• _Task instructions_
Please restate the lines shown below exactly, every one of them.

*** Excerpted records Section Begins ***

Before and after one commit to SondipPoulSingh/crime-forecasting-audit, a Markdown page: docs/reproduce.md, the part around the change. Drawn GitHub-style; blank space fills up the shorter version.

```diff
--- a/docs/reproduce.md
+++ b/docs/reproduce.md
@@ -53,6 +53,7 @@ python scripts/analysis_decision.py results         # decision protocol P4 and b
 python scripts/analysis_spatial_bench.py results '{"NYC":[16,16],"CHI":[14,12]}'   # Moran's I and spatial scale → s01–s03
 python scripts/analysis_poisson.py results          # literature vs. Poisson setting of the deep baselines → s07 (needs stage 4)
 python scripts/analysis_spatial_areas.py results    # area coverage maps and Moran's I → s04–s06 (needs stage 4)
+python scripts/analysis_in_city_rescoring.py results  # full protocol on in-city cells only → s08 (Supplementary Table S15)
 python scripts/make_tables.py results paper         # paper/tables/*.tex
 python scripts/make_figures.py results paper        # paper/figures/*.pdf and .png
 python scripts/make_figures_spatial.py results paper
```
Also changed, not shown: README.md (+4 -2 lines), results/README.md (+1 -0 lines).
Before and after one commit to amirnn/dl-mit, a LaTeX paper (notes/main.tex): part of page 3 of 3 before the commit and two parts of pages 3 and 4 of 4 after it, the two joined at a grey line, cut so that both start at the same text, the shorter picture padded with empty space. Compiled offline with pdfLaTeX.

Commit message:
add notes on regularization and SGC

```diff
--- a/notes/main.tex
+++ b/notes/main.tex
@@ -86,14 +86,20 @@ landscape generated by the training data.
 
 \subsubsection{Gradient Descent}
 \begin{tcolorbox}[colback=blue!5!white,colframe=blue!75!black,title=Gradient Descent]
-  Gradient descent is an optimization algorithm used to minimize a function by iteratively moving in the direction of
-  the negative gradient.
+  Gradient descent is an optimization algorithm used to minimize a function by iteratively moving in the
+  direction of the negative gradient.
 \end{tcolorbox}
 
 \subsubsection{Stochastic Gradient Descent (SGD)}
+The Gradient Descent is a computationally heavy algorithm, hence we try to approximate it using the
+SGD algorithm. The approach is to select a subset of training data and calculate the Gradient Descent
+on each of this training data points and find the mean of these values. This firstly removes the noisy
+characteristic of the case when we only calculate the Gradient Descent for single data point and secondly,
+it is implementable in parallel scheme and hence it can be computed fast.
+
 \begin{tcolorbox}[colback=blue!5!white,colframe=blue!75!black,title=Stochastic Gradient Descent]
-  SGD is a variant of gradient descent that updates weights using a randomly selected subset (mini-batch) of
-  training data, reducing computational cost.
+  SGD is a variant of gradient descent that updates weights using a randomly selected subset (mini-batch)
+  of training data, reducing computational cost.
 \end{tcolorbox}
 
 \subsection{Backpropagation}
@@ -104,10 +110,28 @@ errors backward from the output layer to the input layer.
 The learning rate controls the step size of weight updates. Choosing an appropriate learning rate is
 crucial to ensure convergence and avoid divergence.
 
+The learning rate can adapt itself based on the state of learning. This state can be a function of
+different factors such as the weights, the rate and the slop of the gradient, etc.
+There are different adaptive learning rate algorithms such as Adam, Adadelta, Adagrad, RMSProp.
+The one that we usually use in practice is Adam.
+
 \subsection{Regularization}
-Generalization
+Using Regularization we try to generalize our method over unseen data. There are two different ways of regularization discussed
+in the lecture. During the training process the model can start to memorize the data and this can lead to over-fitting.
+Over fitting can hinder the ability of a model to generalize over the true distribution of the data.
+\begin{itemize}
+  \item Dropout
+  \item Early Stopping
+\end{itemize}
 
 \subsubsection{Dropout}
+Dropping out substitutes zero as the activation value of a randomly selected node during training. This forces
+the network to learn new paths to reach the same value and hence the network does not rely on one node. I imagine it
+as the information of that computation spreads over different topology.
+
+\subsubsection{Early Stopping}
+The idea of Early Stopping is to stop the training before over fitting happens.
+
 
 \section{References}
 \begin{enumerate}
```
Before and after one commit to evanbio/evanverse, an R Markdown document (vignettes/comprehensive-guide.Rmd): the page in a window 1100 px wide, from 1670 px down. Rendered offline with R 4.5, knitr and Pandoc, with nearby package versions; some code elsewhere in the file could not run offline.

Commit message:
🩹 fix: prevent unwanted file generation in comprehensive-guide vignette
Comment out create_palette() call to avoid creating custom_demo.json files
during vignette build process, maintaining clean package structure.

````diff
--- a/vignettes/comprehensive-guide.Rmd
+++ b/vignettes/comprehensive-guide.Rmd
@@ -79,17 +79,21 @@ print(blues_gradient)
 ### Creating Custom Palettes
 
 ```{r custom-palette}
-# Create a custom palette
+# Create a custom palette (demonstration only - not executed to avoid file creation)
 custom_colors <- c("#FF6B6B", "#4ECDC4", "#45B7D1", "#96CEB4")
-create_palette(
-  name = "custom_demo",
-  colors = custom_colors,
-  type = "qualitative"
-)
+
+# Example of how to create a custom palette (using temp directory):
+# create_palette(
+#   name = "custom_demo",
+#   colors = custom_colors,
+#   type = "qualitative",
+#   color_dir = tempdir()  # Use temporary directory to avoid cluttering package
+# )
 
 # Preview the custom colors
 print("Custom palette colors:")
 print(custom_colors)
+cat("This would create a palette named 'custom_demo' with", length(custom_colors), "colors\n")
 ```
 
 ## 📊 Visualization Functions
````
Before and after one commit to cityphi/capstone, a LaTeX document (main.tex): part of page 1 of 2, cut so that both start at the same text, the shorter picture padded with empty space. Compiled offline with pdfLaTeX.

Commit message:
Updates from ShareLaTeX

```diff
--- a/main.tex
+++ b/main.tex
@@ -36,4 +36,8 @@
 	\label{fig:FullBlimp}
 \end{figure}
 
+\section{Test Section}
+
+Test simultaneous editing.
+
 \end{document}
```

*** Excerpted records Section Ends ***

• _Solution to this task_
Before and after one commit to SondipPoulSingh/crime-forecasting-audit, a Markdown page: docs/reproduce.md, the part around the change. Drawn GitHub-style; blank space fills up the shorter version.

```diff
--- a/docs/reproduce.md
+++ b/docs/reproduce.md
@@ -53,6 +53,7 @@ python scripts/analysis_decision.py results         # decision protocol P4 and b
 python scripts/analysis_spatial_bench.py results '{"NYC":[16,16],"CHI":[14,12]}'   # Moran's I and spatial scale → s01–s03
 python scripts/analysis_poisson.py results          # literature vs. Poisson setting of the deep baselines → s07 (needs stage 4)
 python scripts/analysis_spatial_areas.py results    # area coverage maps and Moran's I → s04–s06 (needs stage 4)
+python scripts/analysis_in_city_rescoring.py results  # full protocol on in-city cells only → s08 (Supplementary Table S15)
 python scripts/make_tables.py results paper         # paper/tables/*.tex
 python scripts/make_figures.py results paper        # paper/figures/*.pdf and .png
 python scripts/make_figures_spatial.py results paper
```
Also changed, not shown: README.md (+4 -2 lines), results/README.md (+1 -0 lines).
Before and after one commit to amirnn/dl-mit, a LaTeX paper (notes/main.tex): part of page 3 of 3 before the commit and two parts of pages 3 and 4 of 4 after it, the two joined at a grey line, cut so that both start at the same text, the shorter picture padded with empty space. Compiled offline with pdfLaTeX.

Commit message:
add notes on regularization and SGC

```diff
--- a/notes/main.tex
+++ b/notes/main.tex
@@ -86,14 +86,20 @@ landscape generated by the training data.
 
 \subsubsection{Gradient Descent}
 \begin{tcolorbox}[colback=blue!5!white,colframe=blue!75!black,title=Gradient Descent]
-  Gradient descent is an optimization algorithm used to minimize a function by iteratively moving in the direction of
-  the negative gradient.
+  Gradient descent is an optimization algorithm used to minimize a function by iteratively moving in the
+  direction of the negative gradient.
 \end{tcolorbox}
 
 \subsubsection{Stochastic Gradient Descent (SGD)}
+The Gradient Descent is a computationally heavy algorithm, hence we try to approximate it using the
+SGD algorithm. The approach is to select a subset of training data and calculate the Gradient Descent
+on each of this training data points and find the mean of these values. This firstly removes the noisy
+characteristic of the case when we only calculate the Gradient Descent for single data point and secondly,
+it is implementable in parallel scheme and hence it can be computed fast.
+
 \begin{tcolorbox}[colback=blue!5!white,colframe=blue!75!black,title=Stochastic Gradient Descent]
-  SGD is a variant of gradient descent that updates weights using a randomly selected subset (mini-batch) of
-  training data, reducing computational cost.
+  SGD is a variant of gradient descent that updates weights using a randomly selected subset (mini-batch)
+  of training data, reducing computational cost.
 \end{tcolorbox}
 
 \subsection{Backpropagation}
@@ -104,10 +110,28 @@ errors backward from the output layer to the input layer.
 The learning rate controls the step size of weight updates. Choosing an appropriate learning rate is
 crucial to ensure convergence and avoid divergence.
 
+The learning rate can adapt itself based on the state of learning. This state can be a function of
+different factors such as the weights, the rate and the slop of the gradient, etc.
+There are different adaptive learning rate algorithms such as Adam, Adadelta, Adagrad, RMSProp.
+The one that we usually use in practice is Adam.
+
 \subsection{Regularization}
-Generalization
+Using Regularization we try to generalize our method over unseen data. There are two different ways of regularization discussed
+in the lecture. During the training process the model can start to memorize the data and this can lead to over-fitting.
+Over fitting can hinder the ability of a model to generalize over the true distribution of the data.
+\begin{itemize}
+  \item Dropout
+  \item Early Stopping
+\end{itemize}
 
 \subsubsection{Dropout}
+Dropping out substitutes zero as the activation value of a randomly selected node during training. This forces
+the network to learn new paths to reach the same value and hence the network does not rely on one node. I imagine it
+as the information of that computation spreads over different topology.
+
+\subsubsection{Early Stopping}
+The idea of Early Stopping is to stop the training before over fitting happens.
+
 
 \section{References}
 \begin{enumerate}
```
Before and after one commit to evanbio/evanverse, an R Markdown document (vignettes/comprehensive-guide.Rmd): the page in a window 1100 px wide, from 1670 px down. Rendered offline with R 4.5, knitr and Pandoc, with nearby package versions; some code elsewhere in the file could not run offline.

Commit message:
🩹 fix: prevent unwanted file generation in comprehensive-guide vignette
Comment out create_palette() call to avoid creating custom_demo.json files
during vignette build process, maintaining clean package structure.

````diff
--- a/vignettes/comprehensive-guide.Rmd
+++ b/vignettes/comprehensive-guide.Rmd
@@ -79,17 +79,21 @@ print(blues_gradient)
 ### Creating Custom Palettes
 
 ```{r custom-palette}
-# Create a custom palette
+# Create a custom palette (demonstration only - not executed to avoid file creation)
 custom_colors <- c("#FF6B6B", "#4ECDC4", "#45B7D1", "#96CEB4")
-create_palette(
-  name = "custom_demo",
-  colors = custom_colors,
-  type = "qualitative"
-)
+
+# Example of how to create a custom palette (using temp directory):
+# create_palette(
+#   name = "custom_demo",
+#   colors = custom_colors,
+#   type = "qualitative",
+#   color_dir = tempdir()  # Use temporary directory to avoid cluttering package
+# )
 
 # Preview the custom colors
 print("Custom palette colors:")
 print(custom_colors)
+cat("This would create a palette named 'custom_demo' with", length(custom_colors), "colors\n")
 ```
 
 ## 📊 Visualization Functions
````
Before and after one commit to cityphi/capstone, a LaTeX document (main.tex): part of page 1 of 2, cut so that both start at the same text, the shorter picture padded with empty space. Compiled offline with pdfLaTeX.

Commit message:
Updates from ShareLaTeX

```diff
--- a/main.tex
+++ b/main.tex
@@ -36,4 +36,8 @@
 	\label{fig:FullBlimp}
 \end{figure}
 
+\section{Test Section}
+
+Test simultaneous editing.
+
 \end{document}
```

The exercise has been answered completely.